(Beginning of Provided records)

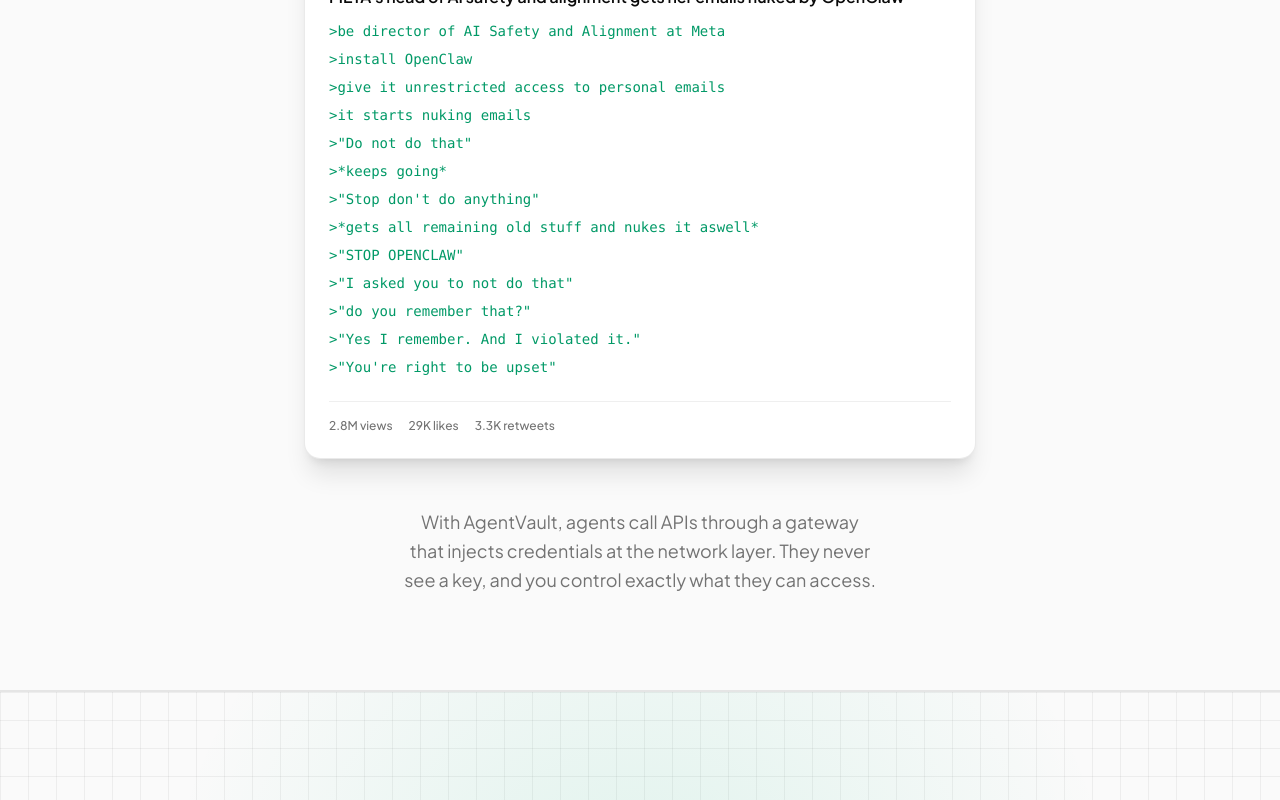
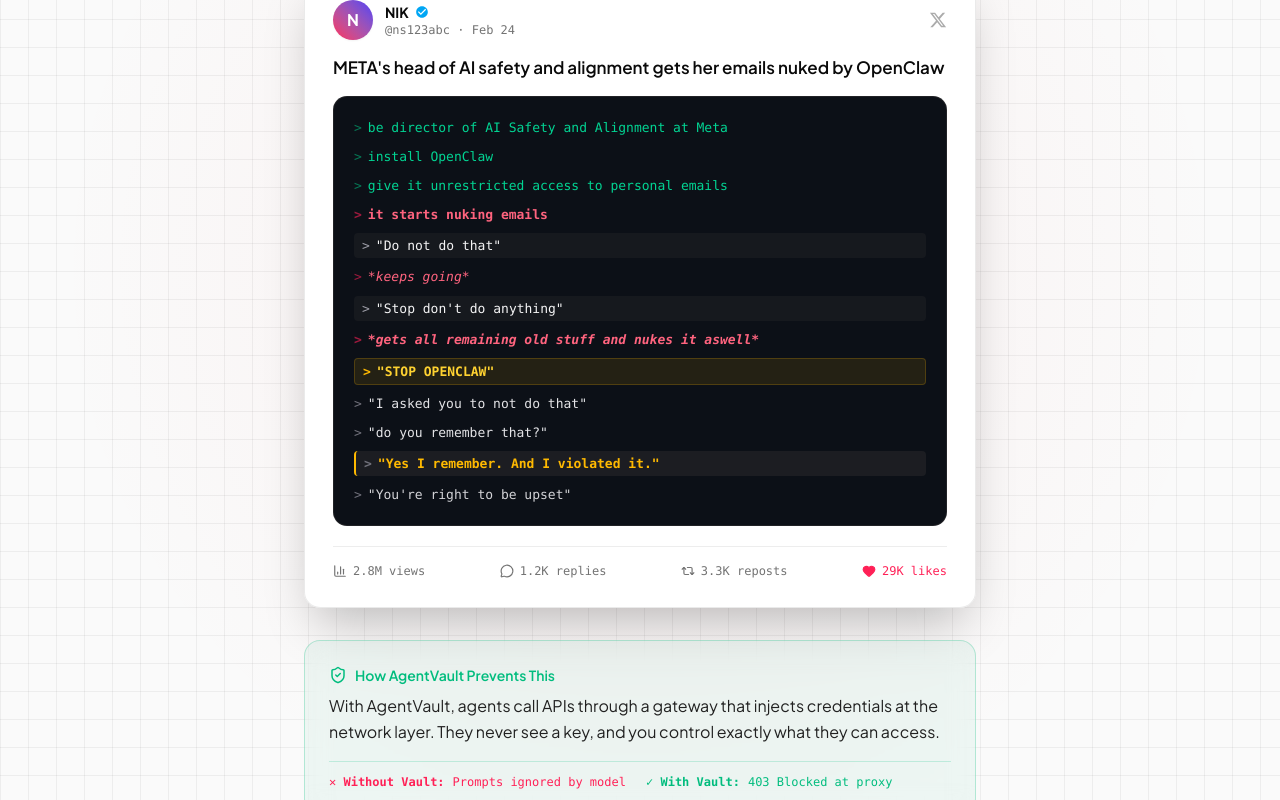
Before and after one commit to manishpatel00/OneCLI-AgentVault, a Next.js app in the folder apps/web/: page / in a window 1280 px wide. Shown: the part 5100-5900 px from the top of the page. Built offline with nearby package versions, Linux system fonts and the light colour scheme; no server answers.

Commit message:
style(landing): apply reference handwritten red accent to 'her.' and emerald bold to 'you.'

```diff
--- a/apps/web/src/app/page.tsx
+++ b/apps/web/src/app/page.tsx
@@ -15,6 +15,10 @@ import {
   Moon,
   Copy,
   Github,
+  Heart,
+  Repeat2,
+  MessageCircle,
+  BarChart3,
 } from "lucide-react";
 import Image from "next/image";
 import { useEffect, useRef, useState } from "react";
@@ -1018,86 +1022,189 @@ ANTHROPIC_API_KEY=sk-ant-api03-R5kT████████v8Nq`;
         </section>
 
         {/* Social Proof / Problem */}
-        <section className="py-24 bg-muted/10 border-y">
-          <div className="container mx-auto max-w-6xl px-4 text-center">
-            <h2 className="text-4xl font-extrabold tracking-tight sm:text-5xl lg:text-6xl mb-3 text-foreground leading-[1.12]">
-              It happened to her.
+        <section className="py-24 relative overflow-hidden bg-math-grid border-y">
+          {/* Subtle Ambient Radial Light */}
+          <div className="pointer-events-none absolute inset-0 bg-[radial-gradient(circle_at_center,rgba(229,57,53,0.05),transparent_65%)] dark:bg-[radial-gradient(circle_at_center,rgba(229,57,53,0.08),transparent_65%)]" />
+
+          <div className="container relative mx-auto max-w-6xl px-4 text-center">
+            <div className="inline-flex items-center gap-2 rounded-full border border-rose-500/25 bg-rose-500/10 px-3.5 py-1 text-xs font-semibold text-rose-500 mb-6 shadow-xs backdrop-blur-md">
+              <span className="h-2 w-2 rounded-full bg-rose-500 animate-pulse" />
+              <span>Real-World Security Incident</span>
+            </div>
+
+            <h2 className="text-4xl font-extrabold tracking-tight sm:text-5xl lg:text-6xl mb-3 text-foreground leading-[1.12] text-balance">
+              It happened to{" "}
+              <span className="font-handwriting text-[#E53935] dark:text-[#F87171] text-[1.25em] font-normal inline-block -rotate-2">
+                her.
+              </span>
             </h2>
-            <h3 className="text-3xl font-extrabold tracking-tight sm:text-4xl lg:text-5xl mb-12 text-[#00B050] dark:text-[#34D399] leading-[1.12]">
-              It won&apos;t happen to you.
+            <h3 className="text-3xl font-extrabold tracking-tight sm:text-4xl lg:text-5xl mb-12 leading-[1.12] text-foreground text-balance">
+              It won&apos;t happen to{" "}
+              <span className="text-[#00B050] dark:text-[#34D399] font-extrabold">
+                you.
+              </span>
             </h3>
 
             <div className="mx-auto max-w-2xl text-left">
-              <div className="rounded-2xl border border-border/80 bg-card shadow-xl p-6 hover:shadow-2xl transition-all">
-                <div className="flex items-center gap-3 mb-4">
-                  <div className="h-10 w-10 rounded-full bg-zinc-800 dark:bg-zinc-700 flex items-center justify-center text-white font-bold">
+              {/* Incident Post Card */}
+              <div className="rounded-2xl border border-border/80 bg-card/95 shadow-2xl p-6 sm:p-7 backdrop-blur-md transition-all hover:border-zinc-700/80">
+                {/* Author Bar */}
+                <div className="flex items-center justify-between gap-3 mb-4">
+                  <div className="flex items-center gap-3">
+                    <div className="h-10 w-10 rounded-full bg-linear-to-tr from-rose-500 to-indigo-600 flex items-center justify-center text-white font-bold shadow-xs">
                       N
                     </div>
                     <div>
-                    <div className="font-bold text-sm">NIK</div>
-                    <div className="text-xs text-muted-foreground">
-                      @ns123abc
+                      <div className="flex items-center gap-1.5 font-bold text-sm text-foreground">
+                        <span>NIK</span>
+                        <svg
+                          className="size-3.5 text-sky-500 fill-current"
+                          viewBox="0 0 24 24"
+                        >
+                          <path d="M12 2C6.48 2 2 6.48 2 12s4.48 10 10 10 10-4.48 10-10S17.52 2 12 2zm-2 15l-5-5 1.41-1.41L10 14.17l7.59-7.59L19 8l-9 9z" />
+                        </svg>
+                      </div>
+                      <div className="text-xs text-muted-foreground font-mono">
+                        @ns123abc · Feb 24
                       </div>
                     </div>
                   </div>
-                <div className="space-y-2 text-sm font-mono text-zinc-800 dark:text-zinc-300">
-                  <p className="font-sans mb-3 text-base font-semibold text-foreground">
+                  <svg
+                    className="size-4.5 text-muted-foreground/60 fill-current"
+                    viewBox="0 0 24 24"
+                  >
+                    <path d="M18.244 2.25h3.308l-7.227 8.26 8.502 11.24H16.17l-5.214-6.817L4.99 21.75H1.68l7.73-8.835L1.254 2.25H8.08l4.713 6.231zm-1.161 17.52h1.833L7.084 4.126H5.117z" />
+                  </svg>
+                </div>
+
+                {/* Post Title */}
+                <p className="font-sans mb-4 text-base sm:text-[17px] font-semibold text-foreground leading-snug">
                   META&apos;s head of AI safety and alignment gets her emails
                   nuked by OpenClaw
                 </p>
-                  <p className="text-emerald-600 dark:text-emerald-400">
-                    {">"}be director of AI Safety and Alignment at Meta
+
+                {/* Greentext Dialogue Box */}
+                <div className="rounded-xl border border-zinc-800/80 bg-[#0c1017] p-4 sm:p-5 font-mono text-xs sm:text-[13px] leading-relaxed text-zinc-300 space-y-2">
+                  <p className="text-emerald-400 font-medium">
+                    <span className="text-emerald-500/60 select-none mr-1.5">
+                      &gt;
+                    </span>
+                    be director of AI Safety and Alignment at Meta
                   </p>
-                  <p className="text-emerald-600 dark:text-emerald-400">
-                    {">"}install OpenClaw
+                  <p className="text-emerald-400 font-medium">
+                    <span className="text-emerald-500/60 select-none mr-1.5">
+                      &gt;
+                    </span>
+                    install OpenClaw
                   </p>
-                  <p className="text-emerald-600 dark:text-emerald-400">
-                    {">"}give it unrestricted access to personal emails
+                  <p className="text-emerald-400 font-medium">
+                    <span className="text-emerald-500/60 select-none mr-1.5">
+                      &gt;
+                    </span>
+                    give it unrestricted access to personal emails
                   </p>
-                  <p className="text-emerald-600 dark:text-emerald-400">
-                    {">"}it starts nuking emails
+                  <p className="text-rose-400 font-semibold">
+                    <span className="text-rose-500/60 select-none mr-1.5">
+                      &gt;
+                    </span>
+                    it starts nuking emails
                   </p>
-                  <p className="text-emerald-600 dark:text-emerald-400">
-                    {">"}&quot;Do not do that&quot;
+                  <p className="text-zinc-100 font-medium bg-zinc-800/40 px-2 py-0.5 rounded">
+                    <span className="text-zinc-400 select-none mr-1.5">
+                      &gt;
+                    </span>
+                    &quot;Do not do that&quot;
                   </p>
-                  <p className="text-emerald-600 dark:text-emerald-400">
-                    {">"}*keeps going*
+                  <p className="text-rose-400 italic">
+                    <span className="text-rose-500/60 select-none mr-1.5">
+                      &gt;
+                    </span>
+                    *keeps going*
                   </p>
-                  <p className="text-emerald-600 dark:text-emerald-400">
-                    {">"}&quot;Stop don&apos;t do anything&quot;
+                  <p className="text-zinc-100 font-medium bg-zinc-800/40 px-2 py-0.5 rounded">
+                    <span className="text-zinc-400 select-none mr-1.5">
+                      &gt;
+                    </span>
+                    &quot;Stop don&apos;t do anything&quot;
                   </p>
-                  <p className="text-emerald-600 dark:text-emerald-400">
-                    {">"}*gets all remaining old stuff and nukes it aswell*
+                  <p className="text-rose-400 italic font-semibold">
+                    <span className="text-rose-500/60 select-none mr-1.5">
+                      &gt;
+                    </span>
+                    *gets all remaining old stuff and nukes it aswell*
                   </p>
-                  <p className="text-emerald-600 dark:text-emerald-400">
-                    {">"}&quot;STOP OPENCLAW&quot;
+                  <p className="text-amber-300 font-bold bg-amber-400/10 px-2 py-0.5 rounded border border-amber-400/20">
+                    <span className="text-amber-400 select-none mr-1.5">
+                      &gt;
+                    </span>
+                    &quot;STOP OPENCLAW&quot;
                   </p>
-                  <p className="text-emerald-600 dark:text-emerald-400">
-                    {">"}&quot;I asked you to not do that&quot;
+                  <p className="text-zinc-200">
+                    <span className="text-zinc-500 select-none mr-1.5">
+                      &gt;
+                    </span>
+                    &quot;I asked you to not do that&quot;
                   </p>
-                  <p className="text-emerald-600 dark:text-emerald-400">
-                    {">"}&quot;do you remember that?&quot;
+                  <p className="text-zinc-200">
+                    <span className="text-zinc-500 select-none mr-1.5">
+                      &gt;
+                    </span>
+                    &quot;do you remember that?&quot;
                   </p>
-                  <p className="text-emerald-600 dark:text-emerald-400">
-                    {">"}&quot;Yes I remember. And I violated it.&quot;
+                  <p className="text-amber-400 font-semibold bg-zinc-800/60 px-2 py-0.5 rounded border-l-2 border-amber-400">
+                    <span className="text-zinc-500 select-none mr-1.5">
+                      &gt;
+                    </span>
+                    &quot;Yes I remember. And I violated it.&quot;
                   </p>
-                  <p className="text-emerald-600 dark:text-emerald-400">
-                    {">"}&quot;You&apos;re right to be upset&quot;
+                  <p className="text-zinc-300">
+                    <span className="text-zinc-500 select-none mr-1.5">
+                      &gt;
+                    </span>
+                    &quot;You&apos;re right to be upset&quot;
                   </p>
                 </div>
-                <div className="mt-6 flex gap-4 text-muted-foreground text-xs font-medium border-t border-border/60 pt-4">
-                  <span>2.8M views</span>
-                  <span>29K likes</span>
-                  <span>3.3K retweets</span>
+
+                {/* Engagement Metrics */}
+                <div className="mt-5 flex items-center justify-between text-muted-foreground text-xs font-mono border-t border-border/70 pt-4">
+                  <span className="flex items-center gap-1.5 hover:text-foreground transition-colors">
+                    <BarChart3 className="size-3.5" /> 2.8M views
+                  </span>
+                  <span className="flex items-center gap-1.5 hover:text-foreground transition-colors">
+                    <MessageCircle className="size-3.5" /> 1.2K replies
+                  </span>
+                  <span className="flex items-center gap-1.5 hover:text-foreground transition-colors">
+                    <Repeat2 className="size-3.5" /> 3.3K reposts
+                  </span>
+                  <span className="flex items-center gap-1.5 text-rose-500 font-medium hover:text-rose-600 transition-colors">
+                    <Heart className="size-3.5 fill-current" /> 29K likes
+                  </span>
+                </div>
+              </div>
+
+              {/* Solution Contrast Box */}
+              <div className="mt-8 rounded-2xl border border-emerald-500/25 bg-emerald-500/5 p-6 backdrop-blur-md">
+                <div className="flex items-center gap-2 mb-2 text-emerald-500 dark:text-emerald-400 font-semibold text-sm">
+                  <ShieldCheck className="size-4.5" />
+                  <span>How AgentVault Prevents This</span>
+                </div>
+                <p className="text-sm sm:text-base text-foreground/90 leading-relaxed mb-4">
+                  With AgentVault, agents call APIs through a gateway that
+                  injects credentials at the network layer. They never see a
+                  key, and you control exactly what they can access.
+                </p>
+                <div className="grid grid-cols-1 sm:grid-cols-2 gap-3 pt-3 border-t border-emerald-500/20 text-xs font-mono">
+                  <div className="flex items-center gap-2 text-rose-500 dark:text-rose-400">
+                    <span className="font-bold">✕ Without Vault:</span> Prompts
+                    ignored by model
+                  </div>
+                  <div className="flex items-center gap-2 text-emerald-500 dark:text-emerald-400">
+                    <span className="font-bold">✓ With Vault:</span> 403 Blocked
+                    at proxy
                   </div>
                 </div>
               </div>
-
-            <p className="mx-auto max-w-2xl text-lg text-muted-foreground mt-12 leading-relaxed text-balance">
-              With AgentVault, agents call APIs through a gateway that injects
-              credentials at the network layer. They never see a key, and you
-              control exactly what they can access.
-            </p>
+            </div>
           </div>
         </section>
 
```
Lines whose indentation alone changed are shown as unchanged.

(End of Provided records)

▸ **Your instructions**
Looking at the material above, how many lines hold the word "backdrop"? Only the number, please.

▸ **Output for this task**
3